Cloud AI helps you train and serve TensorFlow TFX pipelines seamlessly and at scale
Last week, at the TensorFlow Dev Summit, the TensorFlow team released new and updated components that integrate into the open source TFX Platform (TensorFlow eXtended). TFX components are a subset of the tools used inside Google to power hundreds of teams’ wide-ranging machine learning applications. They address critical challenges to successful deployment of machine learning (ML) applications in production, such as:
- The prevention of training-versus-serving skew
- Input data validation and quality checks
- Visualization of model performance on multiple slices of data
In this post, we‘ll explain how Google Cloud customers can use the TFX platform for their own ML applications, and deploy them at scale.
Cloud Dataflow as a serverless autoscaling execution engine for (Apache Beam-based) TFX components
The TensorFlow team authored TFX components using Apache Beam for distributed processing. You can run Beam natively on Google Cloud with Cloud Dataflow, a seamless autoscaling runtime that gives you access to large amounts of compute capability on-demand. Beam can also run in many other execution environments, including Apache Flink, both on-premises and in multi-cloud mode. When you run Beam pipelines on Cloud Dataflow—the execution environment they were designed for—you can access advanced optimization features such as Dataflow Shuffle that groups and joins datasets larger than 200 terabytes. The same team that designed and built MapReduce and Google Flume also created third-generation data runtime innovations like dynamic work rebalancing, batch and streaming unification, and runner-agnostic abstractions that exist today in Apache Beam.
Kubeflow Pipelines makes it easy to author, deploy, and manage TFX workflows
Kubeflow Pipelines, part of the popular Kubeflow open source project, helps you author, deploy and manage TFX workflows on Google Cloud. You can easily deploy Kubeflow on Google Kubernetes Engine (GKE), via the 1-click deploy process. It automatically configures and runs essential backend services, such as the orchestration service for workflows, and optionally the metadata backend that tracks information relevant to workflow runs and the corresponding artifacts that are consumed and produced.

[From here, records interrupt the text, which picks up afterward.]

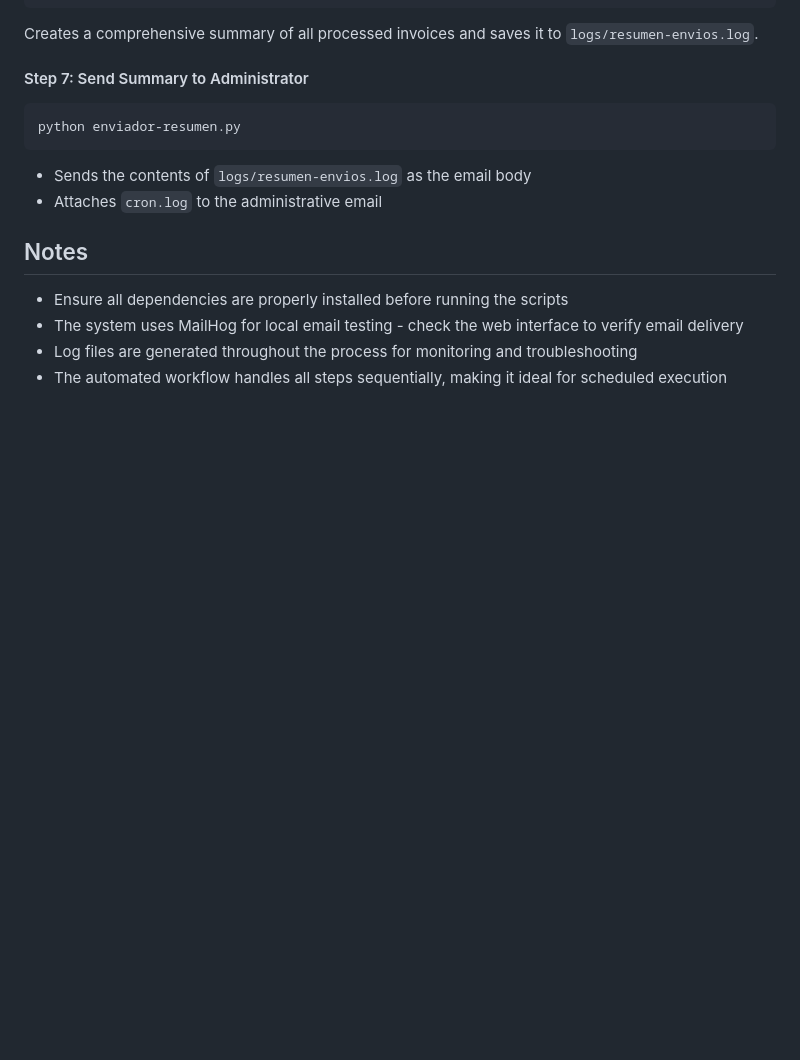
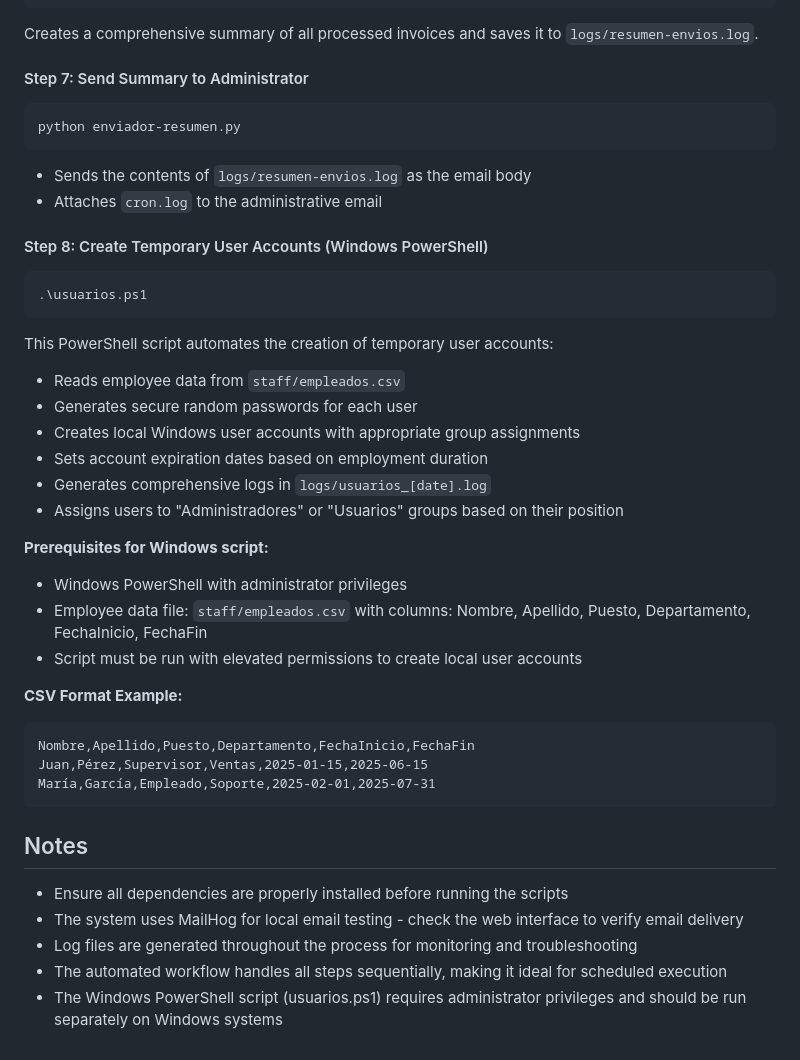
Before and after one commit to gjimenezv/scripting-101, a Markdown page: README.md, the part around the change. Rendered like a GitHub page; blank space fills up the shorter version.

Commit message:
update readme with step 8 user account creation

````diff
--- a/README.md
+++ b/README.md
@@ -150,9 +150,34 @@ python enviador-resumen.py
 - Sends the contents of `logs/resumen-envios.log` as the email body
 - Attaches `cron.log` to the administrative email
 
+#### Step 8: Create Temporary User Accounts (Windows PowerShell)
+```powershell
+.\usuarios.ps1
+```
+This PowerShell script automates the creation of temporary user accounts:
+- Reads employee data from `staff/empleados.csv`
+- Generates secure random passwords for each user
+- Creates local Windows user accounts with appropriate group assignments
+- Sets account expiration dates based on employment duration
+- Generates comprehensive logs in `logs/usuarios_[date].log`
+- Assigns users to "Administradores" or "Usuarios" groups based on their position
+
+**Prerequisites for Windows script:**
+- Windows PowerShell with administrator privileges
+- Employee data file: `staff/empleados.csv` with columns: Nombre, Apellido, Puesto, Departamento, FechaInicio, FechaFin
+- Script must be run with elevated permissions to create local user accounts
+
+**CSV Format Example:**
+```csv
+Nombre,Apellido,Puesto,Departamento,FechaInicio,FechaFin
+Juan,Pérez,Supervisor,Ventas,2025-01-15,2025-06-15
+María,García,Empleado,Soporte,2025-02-01,2025-07-31
+```
+
 ## Notes
 
 - Ensure all dependencies are properly installed before running the scripts
 - The system uses MailHog for local email testing - check the web interface to verify email delivery
 - Log files are generated throughout the process for monitoring and troubleshooting
 - The automated workflow handles all steps sequentially, making it ideal for scheduled execution
+- The Windows PowerShell script (usuarios.ps1) requires administrator privileges and should be run separately on Windows systems
````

GKE provides essential enterprise capabilities for access control and security, as well as tooling for monitoring and metering.
Thus, Google Cloud makes it easy for you to execute TFX workflows at considerable scale using:

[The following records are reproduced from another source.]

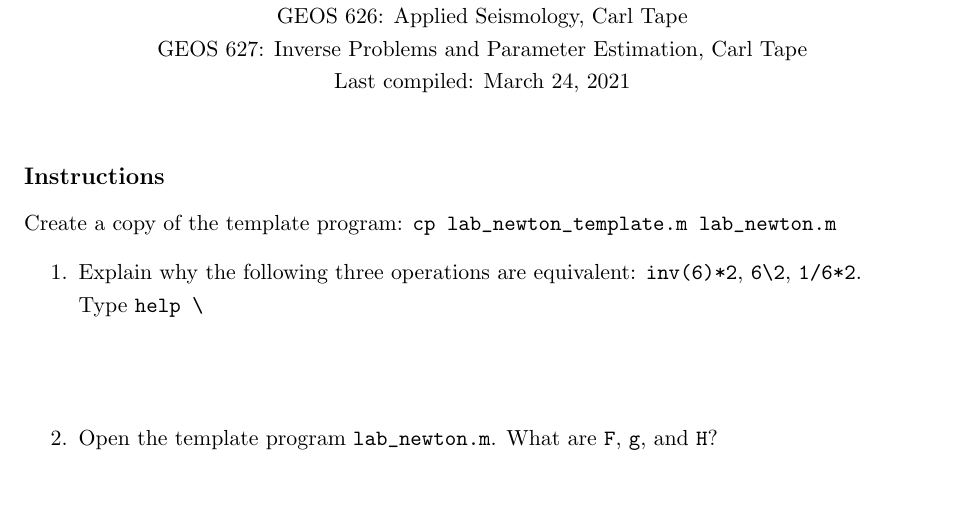
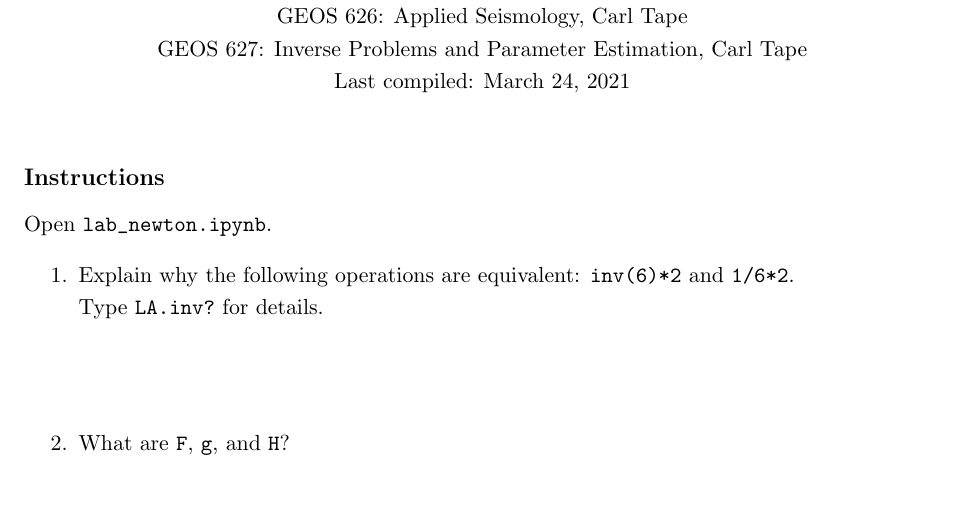
Before and after one commit to uafgeotools/GEOS627_inverse, a LaTeX document (latex/lab_newton.tex): part of page 1 of 2, cut so that both start at the same text. Compiled offline with pdfLaTeX; a LaTeX package or settings file that is missing is left out.

Commit message:
linefit and newton latex to python

```diff
--- a/latex/lab_newton.tex
+++ b/latex/lab_newton.tex
@@ -30,16 +30,16 @@ Last compiled: \today
 
 \subsection*{Instructions}
 
-Create a copy of the template program: \verb+cp lab_newton_template.m lab_newton.m+
-
+Open \verb+lab_newton.ipynb+.
+%Create a copy of the template program: \verb+cp lab_newton_template.m lab_newton.m+
+%
 \begin{enumerate}
-\item Explain why the following three operations are equivalent: \verb+inv(6)*2+, \verb+6\2+, \verb+1/6*2+. \\
-Type \verb+help \+
+\item Explain why the following operations are equivalent: \verb+inv(6)*2+ and \verb+1/6*2+. \\
+Type \verb+LA.inv?+ for details.
 
 \vertgap
 
-\item Open the template program \verb+lab_newton.m+.
-What are \verb+F+, \verb+g+, and \verb+H+?
+\item What are \verb+F+, \verb+g+, and \verb+H+?
 
 \vertgap
 
```
Also changed, not shown: latex/lab_linefit.tex (+1 -1 lines), latex/lab_newton.tex (7 more changed lines).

The Kubeflow Pipelines UI shown in the above diagram makes it easy to visualize and track all executions. For deeper analysis of the metadata about component runs and artifacts, you can host a Jupyter notebook in the Kubeflow cluster, and query the metadata backend directly. You can refer to this sample notebook for more details.

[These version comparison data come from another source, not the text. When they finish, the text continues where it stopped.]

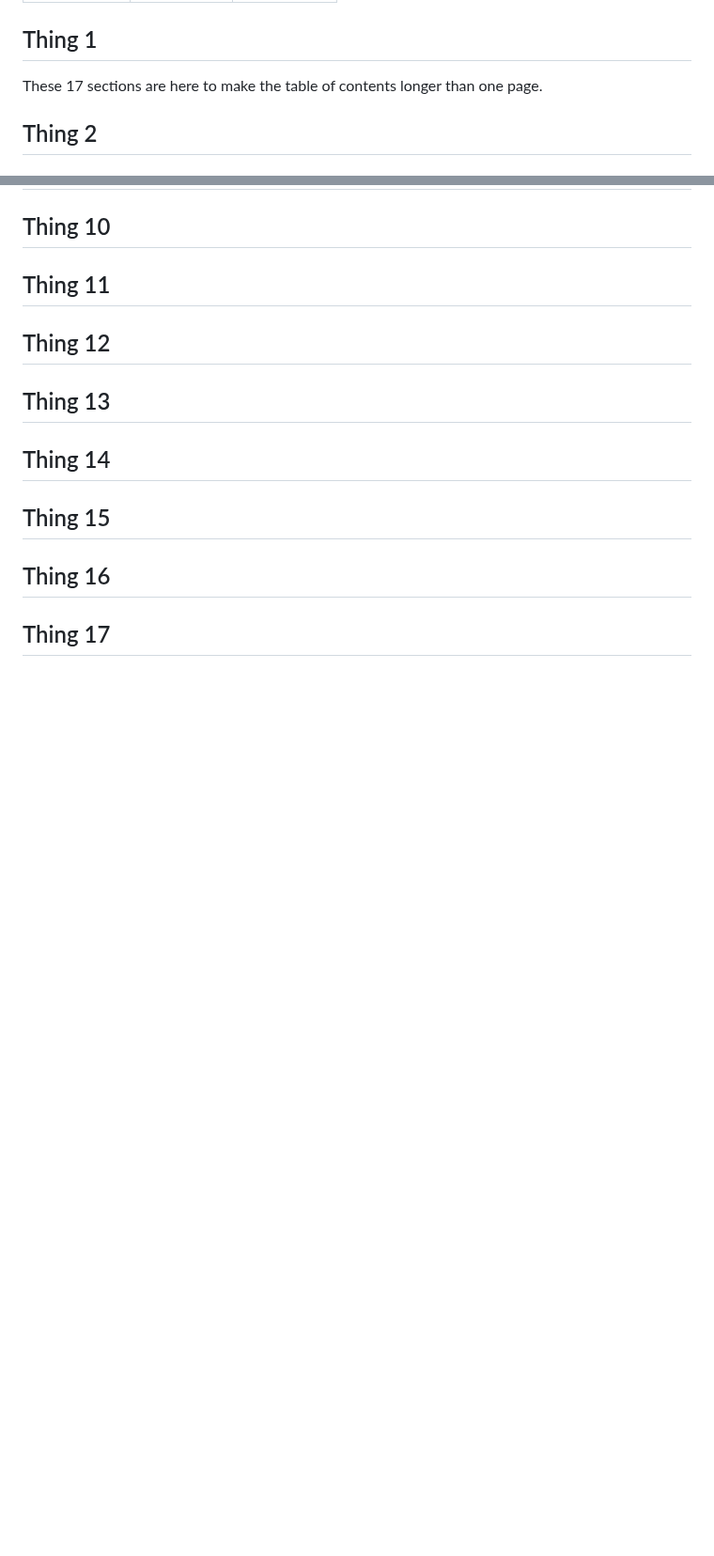
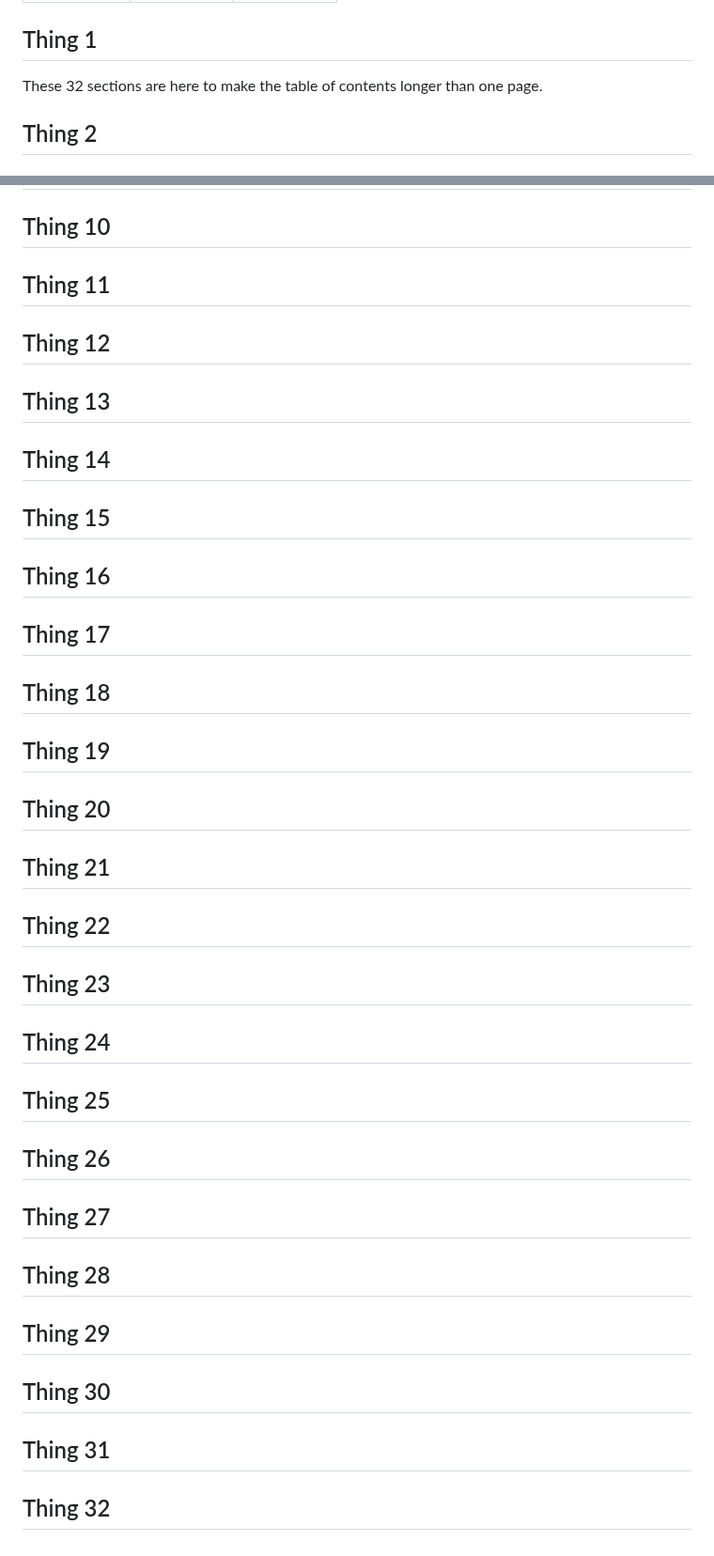
Before and after one commit to TrustedComputingGroup/pandoc, a Markdown page: sample3.md, 2 parts joined by grey strips. Shown at 94% size. Rendered like a GitHub page; blank space fills up the shorter version.

Commit message:
even longer toc for sample 3

```diff
--- a/sample3.md
+++ b/sample3.md
@@ -209,7 +209,7 @@ Table: Fantastic Table
 
 ## Thing 1
 
-These 17 sections are here to make the table of
+These 32 sections are here to make the table of
 contents longer than one page.
 
 ## Thing 2
@@ -228,3 +228,18 @@ contents longer than one page.
 ## Thing 15
 ## Thing 16
 ## Thing 17
+## Thing 18
+## Thing 19
+## Thing 20
+## Thing 21
+## Thing 22
+## Thing 23
+## Thing 24
+## Thing 25
+## Thing 26
+## Thing 27
+## Thing 28
+## Thing 29
+## Thing 30
+## Thing 31
+## Thing 32
```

At Google Cloud, we work to empower our customers with the same set of tools and technologies that we use internally across many Google businesses to build sophisticated ML workflows. To learn more about using TFX, please check out the TFX user guide, or learn how to integrate TFX pipelines into your existing Apache Beam workflows in this video.
Sam McVeety, Clemens Mewald, and Ajay Gopinathan also contributed to this post.